LEARNING FROM MANHATTAN

 

740 Park Avenue, New York Rosario Candela & Arthur Loomis Harmon, arch. 1929

740 Park Avenue, New York
Rosario Candela & Arthur Loomis Harmon, arch. 1929

Monacelli Press has issued a new monograph on the work of Robert A. M. Stern Architects—one of a continuing series. This one is titled City Living, and it describes urban apartment houses, more than thirty of them. RAMSA is an eclectic firm, but the architectural style of these apartment towers is consistent, what New Yorkers call “prewar,” that is, pre-WWII. It appears that everybody wants “New York prewar” for the book describes built work not only in the major American cities—New York, Los Angeles, Chicago, Washington, D.C., Boston, Atlanta—but also in London, Moscow, Toronto, Lima, Shanghai, Chongqing, and Taipei. And why not? The upper-middle-class New York City apartment building of the 1920s remains the acme of civilized high-rise, high-density urban living. It  successfully mediates between the street and the skyline, provides a sense of character that reflects—but does not overwhelm—its communal function, and gives the designer the freedom to lay out interesting unit plans. If you must have pencil-thin towers, and this disturbing building type seems unstoppable, then RAMSA’s 82-story 30 Park Place on Church Street in Lower Manhattan seems better than the alternatives.

LIVES OF THE ARCHITECTS

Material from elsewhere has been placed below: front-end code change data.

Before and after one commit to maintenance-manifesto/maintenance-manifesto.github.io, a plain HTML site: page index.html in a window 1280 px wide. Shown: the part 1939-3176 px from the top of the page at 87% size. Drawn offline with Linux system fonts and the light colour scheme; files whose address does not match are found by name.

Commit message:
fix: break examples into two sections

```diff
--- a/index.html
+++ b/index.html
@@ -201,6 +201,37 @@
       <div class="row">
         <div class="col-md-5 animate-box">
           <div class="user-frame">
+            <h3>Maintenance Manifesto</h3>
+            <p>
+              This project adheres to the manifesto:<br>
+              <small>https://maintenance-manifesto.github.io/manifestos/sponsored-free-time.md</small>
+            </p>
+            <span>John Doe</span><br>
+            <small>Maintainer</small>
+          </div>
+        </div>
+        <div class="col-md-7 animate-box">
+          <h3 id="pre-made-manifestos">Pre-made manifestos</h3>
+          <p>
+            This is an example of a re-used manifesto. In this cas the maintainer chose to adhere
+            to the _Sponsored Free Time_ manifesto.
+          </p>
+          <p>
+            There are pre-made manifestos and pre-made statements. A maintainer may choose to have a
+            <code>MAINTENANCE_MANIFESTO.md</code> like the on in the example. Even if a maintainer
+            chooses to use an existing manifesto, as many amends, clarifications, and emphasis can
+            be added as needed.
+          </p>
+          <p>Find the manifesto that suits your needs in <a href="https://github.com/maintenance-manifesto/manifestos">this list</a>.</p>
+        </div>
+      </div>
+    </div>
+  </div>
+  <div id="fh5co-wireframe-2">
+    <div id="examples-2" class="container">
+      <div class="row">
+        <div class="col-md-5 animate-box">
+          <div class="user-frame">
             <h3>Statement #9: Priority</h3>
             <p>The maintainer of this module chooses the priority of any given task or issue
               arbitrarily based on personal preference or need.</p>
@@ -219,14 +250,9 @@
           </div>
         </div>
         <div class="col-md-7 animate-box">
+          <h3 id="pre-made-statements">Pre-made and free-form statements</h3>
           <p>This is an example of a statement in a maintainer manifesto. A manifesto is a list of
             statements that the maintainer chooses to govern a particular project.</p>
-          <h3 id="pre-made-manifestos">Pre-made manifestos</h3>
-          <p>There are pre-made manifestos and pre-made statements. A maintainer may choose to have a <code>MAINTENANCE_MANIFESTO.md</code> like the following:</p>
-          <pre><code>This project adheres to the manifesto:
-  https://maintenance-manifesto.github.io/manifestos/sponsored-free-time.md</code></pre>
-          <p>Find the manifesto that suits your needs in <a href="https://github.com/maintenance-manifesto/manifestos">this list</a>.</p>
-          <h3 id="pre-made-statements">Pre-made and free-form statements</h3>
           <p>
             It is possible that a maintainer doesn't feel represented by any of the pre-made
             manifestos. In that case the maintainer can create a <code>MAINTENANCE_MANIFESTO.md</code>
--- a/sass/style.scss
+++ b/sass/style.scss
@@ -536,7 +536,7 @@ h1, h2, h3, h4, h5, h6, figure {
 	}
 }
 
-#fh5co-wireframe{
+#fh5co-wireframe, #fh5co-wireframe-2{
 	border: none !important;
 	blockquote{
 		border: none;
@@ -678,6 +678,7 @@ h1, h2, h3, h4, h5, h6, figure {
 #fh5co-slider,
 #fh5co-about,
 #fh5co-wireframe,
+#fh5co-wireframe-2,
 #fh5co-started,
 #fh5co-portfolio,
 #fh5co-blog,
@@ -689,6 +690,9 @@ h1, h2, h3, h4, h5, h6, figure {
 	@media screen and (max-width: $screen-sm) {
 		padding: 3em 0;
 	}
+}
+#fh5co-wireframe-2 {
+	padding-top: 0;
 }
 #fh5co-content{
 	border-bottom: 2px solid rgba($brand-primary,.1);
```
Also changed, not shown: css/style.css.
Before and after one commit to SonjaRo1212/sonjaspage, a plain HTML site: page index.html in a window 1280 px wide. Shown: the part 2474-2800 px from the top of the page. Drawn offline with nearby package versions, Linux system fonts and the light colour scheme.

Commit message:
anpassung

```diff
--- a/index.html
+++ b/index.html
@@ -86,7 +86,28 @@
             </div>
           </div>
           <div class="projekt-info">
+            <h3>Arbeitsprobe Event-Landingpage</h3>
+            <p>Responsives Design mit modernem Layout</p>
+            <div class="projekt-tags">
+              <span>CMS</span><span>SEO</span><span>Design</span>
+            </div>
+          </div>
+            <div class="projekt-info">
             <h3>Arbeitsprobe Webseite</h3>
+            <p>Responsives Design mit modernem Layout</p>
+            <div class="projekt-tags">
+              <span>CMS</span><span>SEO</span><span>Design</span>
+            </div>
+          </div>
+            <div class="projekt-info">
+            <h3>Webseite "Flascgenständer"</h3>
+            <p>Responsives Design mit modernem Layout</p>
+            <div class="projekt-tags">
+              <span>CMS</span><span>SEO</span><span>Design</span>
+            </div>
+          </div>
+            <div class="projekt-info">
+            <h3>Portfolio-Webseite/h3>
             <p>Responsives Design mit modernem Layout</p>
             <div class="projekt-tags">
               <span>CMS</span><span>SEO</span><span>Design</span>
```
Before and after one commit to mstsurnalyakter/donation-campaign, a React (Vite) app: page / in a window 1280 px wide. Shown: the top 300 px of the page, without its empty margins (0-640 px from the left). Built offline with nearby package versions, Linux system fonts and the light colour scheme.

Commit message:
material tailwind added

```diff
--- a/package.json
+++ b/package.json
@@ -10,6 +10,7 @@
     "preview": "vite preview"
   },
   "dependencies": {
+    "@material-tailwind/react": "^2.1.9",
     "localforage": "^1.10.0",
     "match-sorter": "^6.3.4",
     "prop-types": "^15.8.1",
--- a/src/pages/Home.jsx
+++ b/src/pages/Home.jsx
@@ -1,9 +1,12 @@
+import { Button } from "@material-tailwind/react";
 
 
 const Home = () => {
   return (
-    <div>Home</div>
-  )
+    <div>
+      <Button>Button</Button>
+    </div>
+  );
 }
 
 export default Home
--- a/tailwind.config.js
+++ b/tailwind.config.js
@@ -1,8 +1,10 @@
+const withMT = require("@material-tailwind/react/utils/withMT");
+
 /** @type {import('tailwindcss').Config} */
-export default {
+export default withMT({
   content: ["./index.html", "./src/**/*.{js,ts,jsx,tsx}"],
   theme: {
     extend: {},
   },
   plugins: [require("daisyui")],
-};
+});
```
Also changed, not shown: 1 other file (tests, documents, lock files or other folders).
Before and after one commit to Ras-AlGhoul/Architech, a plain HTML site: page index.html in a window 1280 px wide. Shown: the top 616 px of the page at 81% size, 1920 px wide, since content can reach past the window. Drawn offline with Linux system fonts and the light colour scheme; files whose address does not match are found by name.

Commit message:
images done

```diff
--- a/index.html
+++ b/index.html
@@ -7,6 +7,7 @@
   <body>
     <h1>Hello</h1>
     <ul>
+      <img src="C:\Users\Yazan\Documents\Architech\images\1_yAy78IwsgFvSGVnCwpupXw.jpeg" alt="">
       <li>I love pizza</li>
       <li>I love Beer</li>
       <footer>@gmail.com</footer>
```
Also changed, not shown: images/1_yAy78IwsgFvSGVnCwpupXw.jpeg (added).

serveimage“Architecture is the picture frame and not the picture” is a memorable quote attributed to the mid-century California modernist, William Wurster. Wurster, a notable teacher as well as an architect, was reminding his students that architecture is always a setting, not the main event. I thought of Wurster’s observation recently when I was writing an essay for Architect on the challenges of architectural biography. Why are there so few first-rate biographies of architects, I asked? Or, to put it another way, why don’t first-rate biographers such as David McCullough, Edmund Morris, and Walter Isaacson, take the life of an architect as their subject? Is it that there are simply too few readers who are interested in what architects actually do? People are fascinated by cars, for example, but they are not that interested in how—and by whom—they are designed. You can count recognizable car designers on one hand: Ferdinand Porsche (Volkswagen Beetle), Alec Issigonis (Mini), Raymond Loewy (Studebaker Commander), Harley Earl (1953 Corvette), Pinninfarina (Giulietta Spider). Similarly, people recognize iconic buildings (the White House, the Empire State, San Francisoco City Hall) without necessarily knowing—or caring—who built or designed them. Or, as a friend suggested, perhaps architects are just not that important in the overall scheme of things. After all, what would you rather read about, the person who made the picture frame, or the one who painted the picture?

ARCHITECTURE AHOY

New Celebrity Solstice Launched On Maiden VoyageArchitects such as Norman Foster, Frank Gehry, and Zaha Hadid have been commissioned to design luxury yachts, but it is cruise ships that beg for an architect’s touch. In fact, these maritime behemoths already resemble buildings—very big buildings. Granted their designs are generally banal, but it is easy to imagine them styled by high-fashion architects. This would solve another pressing problem. Every city seems to want an iconic building designed by a starchitect. Now they could lease a floating icon instead of saddling themselves with a potential permanent eyesore. One can imagine the waterfront of Dubai, or London, or Chicago, as a maritime parking lot with the latest architectural glams. After several years, when the shine begins to fade—literally as well as figuratively—the icon ships could sail off to a lesser urb,  Glasgow, or Riga, or Lagos; even an impoverished city could afford a Nouvel or a Piano for a month or two. Since the current architectural icons are largely placeless, they are perfectly suited to such a nomadic existence. At home everywhere—and nowhere.